Perhaps more than any other type of assistance dog, mobility assistance dogs are what most people think of when they hear the term service dogs.
Mobility assistance dogs perform a variety of tasks for their human partners, like bumping the button on automatic doors, retrieving dropped items, and bringing out-of-reach objects to hand, such as a ringing phone. For dogs that will be placed with someone in a wheelchair, the animal can assist with pulling a wheelchair up a ramp if necessary. Other dogs may serve as a brace for people who are ambulatory, but suffer from balance and strength issues. With a properly retrofitted home, a mobility assistance dog can tug open doors, close them again, turn lights on and off, and summon help by finding another person in the house. In public, the mobility assistance dog is an invaluable helper, quietly serving its partner with tasks that would be difficult or impossible to do on their own.
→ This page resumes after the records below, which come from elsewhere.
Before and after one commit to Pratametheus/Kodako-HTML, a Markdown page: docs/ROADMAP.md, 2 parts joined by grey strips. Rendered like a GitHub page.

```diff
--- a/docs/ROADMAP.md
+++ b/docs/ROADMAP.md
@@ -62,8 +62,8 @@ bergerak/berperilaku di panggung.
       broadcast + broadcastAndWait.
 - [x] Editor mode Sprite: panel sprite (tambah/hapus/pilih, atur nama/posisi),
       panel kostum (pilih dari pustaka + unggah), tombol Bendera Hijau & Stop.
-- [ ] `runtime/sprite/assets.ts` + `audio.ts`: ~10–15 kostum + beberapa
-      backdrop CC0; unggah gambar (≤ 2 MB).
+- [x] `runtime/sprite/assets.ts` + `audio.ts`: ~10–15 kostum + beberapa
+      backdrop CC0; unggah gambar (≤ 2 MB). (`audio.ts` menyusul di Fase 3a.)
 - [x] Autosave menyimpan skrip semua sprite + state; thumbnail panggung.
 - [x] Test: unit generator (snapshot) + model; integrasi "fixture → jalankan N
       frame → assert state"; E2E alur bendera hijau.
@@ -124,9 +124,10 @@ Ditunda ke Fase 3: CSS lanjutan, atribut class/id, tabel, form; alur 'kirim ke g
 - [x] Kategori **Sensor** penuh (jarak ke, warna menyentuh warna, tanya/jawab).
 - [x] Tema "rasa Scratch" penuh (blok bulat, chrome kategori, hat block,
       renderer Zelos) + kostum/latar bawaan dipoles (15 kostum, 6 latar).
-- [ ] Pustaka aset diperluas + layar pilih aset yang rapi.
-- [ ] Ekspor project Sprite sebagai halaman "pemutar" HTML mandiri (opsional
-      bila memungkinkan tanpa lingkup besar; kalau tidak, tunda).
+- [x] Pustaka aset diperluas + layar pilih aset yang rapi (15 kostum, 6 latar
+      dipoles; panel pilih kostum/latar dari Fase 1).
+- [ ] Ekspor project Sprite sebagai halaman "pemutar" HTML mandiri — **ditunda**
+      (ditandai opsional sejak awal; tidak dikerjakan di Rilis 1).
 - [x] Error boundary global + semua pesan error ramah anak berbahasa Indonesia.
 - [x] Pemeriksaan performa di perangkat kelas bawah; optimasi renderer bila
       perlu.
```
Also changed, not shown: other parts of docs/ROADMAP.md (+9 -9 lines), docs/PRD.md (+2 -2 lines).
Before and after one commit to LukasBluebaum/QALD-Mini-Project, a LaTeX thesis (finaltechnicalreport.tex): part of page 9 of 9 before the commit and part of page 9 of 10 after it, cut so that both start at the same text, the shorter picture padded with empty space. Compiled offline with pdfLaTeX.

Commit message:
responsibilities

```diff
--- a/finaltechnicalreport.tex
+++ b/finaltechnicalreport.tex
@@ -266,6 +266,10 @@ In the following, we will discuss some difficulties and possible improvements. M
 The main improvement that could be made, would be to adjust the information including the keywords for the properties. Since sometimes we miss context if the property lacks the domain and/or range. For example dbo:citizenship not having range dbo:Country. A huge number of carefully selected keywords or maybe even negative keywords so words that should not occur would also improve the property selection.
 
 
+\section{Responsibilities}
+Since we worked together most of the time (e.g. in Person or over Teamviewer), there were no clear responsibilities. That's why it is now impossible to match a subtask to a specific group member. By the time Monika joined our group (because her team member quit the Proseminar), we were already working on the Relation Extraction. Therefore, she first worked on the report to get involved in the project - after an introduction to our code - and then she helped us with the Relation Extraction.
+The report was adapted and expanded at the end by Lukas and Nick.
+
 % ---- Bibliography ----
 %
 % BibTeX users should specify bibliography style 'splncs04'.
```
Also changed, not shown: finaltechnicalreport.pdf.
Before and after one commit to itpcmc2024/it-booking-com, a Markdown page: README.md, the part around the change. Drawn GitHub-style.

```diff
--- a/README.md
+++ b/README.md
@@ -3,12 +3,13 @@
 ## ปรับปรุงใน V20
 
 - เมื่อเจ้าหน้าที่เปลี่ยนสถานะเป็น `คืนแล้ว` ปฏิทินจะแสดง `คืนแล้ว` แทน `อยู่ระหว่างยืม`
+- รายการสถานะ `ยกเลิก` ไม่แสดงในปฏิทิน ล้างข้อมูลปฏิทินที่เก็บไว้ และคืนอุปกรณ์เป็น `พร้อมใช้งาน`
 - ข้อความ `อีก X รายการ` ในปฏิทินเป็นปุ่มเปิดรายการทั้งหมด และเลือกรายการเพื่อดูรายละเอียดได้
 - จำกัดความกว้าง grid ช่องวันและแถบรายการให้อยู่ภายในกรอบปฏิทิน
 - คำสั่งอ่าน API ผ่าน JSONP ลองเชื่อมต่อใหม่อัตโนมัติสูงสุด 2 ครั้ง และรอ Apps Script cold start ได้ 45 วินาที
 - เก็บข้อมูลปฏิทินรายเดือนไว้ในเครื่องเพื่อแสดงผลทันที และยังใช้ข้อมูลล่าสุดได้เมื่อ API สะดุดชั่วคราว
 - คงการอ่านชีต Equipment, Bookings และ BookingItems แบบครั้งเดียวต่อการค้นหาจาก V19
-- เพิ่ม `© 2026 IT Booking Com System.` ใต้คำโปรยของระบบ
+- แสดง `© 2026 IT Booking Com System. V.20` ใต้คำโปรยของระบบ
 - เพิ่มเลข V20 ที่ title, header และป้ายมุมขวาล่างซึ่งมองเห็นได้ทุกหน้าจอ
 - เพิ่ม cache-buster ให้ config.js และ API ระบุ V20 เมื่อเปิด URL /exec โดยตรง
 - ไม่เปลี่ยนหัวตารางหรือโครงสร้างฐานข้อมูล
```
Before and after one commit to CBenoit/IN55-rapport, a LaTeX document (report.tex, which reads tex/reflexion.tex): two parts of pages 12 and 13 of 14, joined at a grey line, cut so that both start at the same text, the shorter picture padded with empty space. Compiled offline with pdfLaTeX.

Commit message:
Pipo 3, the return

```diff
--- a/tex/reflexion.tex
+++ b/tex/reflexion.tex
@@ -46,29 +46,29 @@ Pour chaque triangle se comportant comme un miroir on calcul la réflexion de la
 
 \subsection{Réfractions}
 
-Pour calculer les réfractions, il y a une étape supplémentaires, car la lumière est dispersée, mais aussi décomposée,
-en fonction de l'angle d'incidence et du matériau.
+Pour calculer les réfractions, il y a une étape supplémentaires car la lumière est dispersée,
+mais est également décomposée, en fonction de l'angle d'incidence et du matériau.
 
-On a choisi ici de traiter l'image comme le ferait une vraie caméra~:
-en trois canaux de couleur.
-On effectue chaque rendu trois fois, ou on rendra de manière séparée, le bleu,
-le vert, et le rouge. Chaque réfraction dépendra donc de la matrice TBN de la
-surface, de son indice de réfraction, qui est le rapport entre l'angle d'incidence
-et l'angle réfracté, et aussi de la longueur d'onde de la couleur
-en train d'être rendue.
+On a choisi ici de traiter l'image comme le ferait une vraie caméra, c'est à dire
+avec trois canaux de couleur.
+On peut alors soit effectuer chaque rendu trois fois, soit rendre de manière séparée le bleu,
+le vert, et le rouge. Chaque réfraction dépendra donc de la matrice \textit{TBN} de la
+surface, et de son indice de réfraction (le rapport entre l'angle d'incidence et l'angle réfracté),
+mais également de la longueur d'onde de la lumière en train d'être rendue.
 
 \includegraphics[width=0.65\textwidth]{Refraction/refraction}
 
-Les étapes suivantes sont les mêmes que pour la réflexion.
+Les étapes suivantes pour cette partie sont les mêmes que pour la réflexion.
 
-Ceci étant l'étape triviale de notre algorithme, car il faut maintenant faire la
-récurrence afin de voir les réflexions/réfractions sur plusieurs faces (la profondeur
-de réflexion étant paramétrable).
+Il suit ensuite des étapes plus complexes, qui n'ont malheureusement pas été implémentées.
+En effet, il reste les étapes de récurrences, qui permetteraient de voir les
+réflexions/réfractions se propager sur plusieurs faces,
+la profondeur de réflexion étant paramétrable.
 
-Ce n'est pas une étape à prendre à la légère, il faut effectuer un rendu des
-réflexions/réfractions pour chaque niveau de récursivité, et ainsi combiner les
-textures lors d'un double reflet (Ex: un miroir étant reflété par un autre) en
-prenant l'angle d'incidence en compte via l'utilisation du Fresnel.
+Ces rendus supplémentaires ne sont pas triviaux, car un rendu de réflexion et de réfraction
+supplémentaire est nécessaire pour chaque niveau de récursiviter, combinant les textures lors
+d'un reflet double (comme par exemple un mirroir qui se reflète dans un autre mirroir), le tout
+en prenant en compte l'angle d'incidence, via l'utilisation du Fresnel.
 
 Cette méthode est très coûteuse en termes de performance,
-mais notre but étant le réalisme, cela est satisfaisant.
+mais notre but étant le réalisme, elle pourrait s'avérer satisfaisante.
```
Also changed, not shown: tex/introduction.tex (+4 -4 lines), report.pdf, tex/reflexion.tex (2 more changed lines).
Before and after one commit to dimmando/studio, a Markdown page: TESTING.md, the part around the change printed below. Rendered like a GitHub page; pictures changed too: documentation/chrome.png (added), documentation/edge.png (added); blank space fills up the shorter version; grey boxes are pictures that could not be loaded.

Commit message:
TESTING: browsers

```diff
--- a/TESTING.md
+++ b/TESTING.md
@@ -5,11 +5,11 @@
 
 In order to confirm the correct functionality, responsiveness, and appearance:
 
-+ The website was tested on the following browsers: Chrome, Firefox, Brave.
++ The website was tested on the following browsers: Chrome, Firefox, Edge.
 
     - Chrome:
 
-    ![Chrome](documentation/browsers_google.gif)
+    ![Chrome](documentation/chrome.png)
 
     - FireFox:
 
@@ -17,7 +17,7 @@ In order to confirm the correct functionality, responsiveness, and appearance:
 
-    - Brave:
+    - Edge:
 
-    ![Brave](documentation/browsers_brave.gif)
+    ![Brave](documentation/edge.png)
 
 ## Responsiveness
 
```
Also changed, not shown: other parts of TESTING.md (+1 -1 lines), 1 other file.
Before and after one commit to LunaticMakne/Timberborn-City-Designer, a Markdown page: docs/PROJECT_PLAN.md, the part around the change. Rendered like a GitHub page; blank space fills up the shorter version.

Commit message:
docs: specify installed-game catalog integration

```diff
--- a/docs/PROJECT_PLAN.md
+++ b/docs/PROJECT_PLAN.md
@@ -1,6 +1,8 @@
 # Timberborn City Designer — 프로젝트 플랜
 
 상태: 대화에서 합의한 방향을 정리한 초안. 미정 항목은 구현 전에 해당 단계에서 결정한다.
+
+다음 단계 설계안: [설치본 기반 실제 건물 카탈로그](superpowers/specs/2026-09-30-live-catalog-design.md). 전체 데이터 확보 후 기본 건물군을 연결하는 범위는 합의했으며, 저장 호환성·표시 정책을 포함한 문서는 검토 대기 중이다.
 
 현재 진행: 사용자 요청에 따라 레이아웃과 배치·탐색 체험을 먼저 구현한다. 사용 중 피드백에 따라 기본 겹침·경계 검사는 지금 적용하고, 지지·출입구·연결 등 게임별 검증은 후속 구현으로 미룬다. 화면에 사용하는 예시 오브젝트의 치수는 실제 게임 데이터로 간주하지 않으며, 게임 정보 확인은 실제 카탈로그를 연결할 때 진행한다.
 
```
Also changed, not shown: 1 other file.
In order to achieve maximum performance from a mobility assistance dog, frequent verbal rewards and encouragement is a must, as are play times—such as a game of fetch with a favorite toy. The mobility assistance dog who finds a human partner that is consistent in training, is willing to motivate and praise and set aside time for daily fun and genuine affection, is the dog who often works the hardest.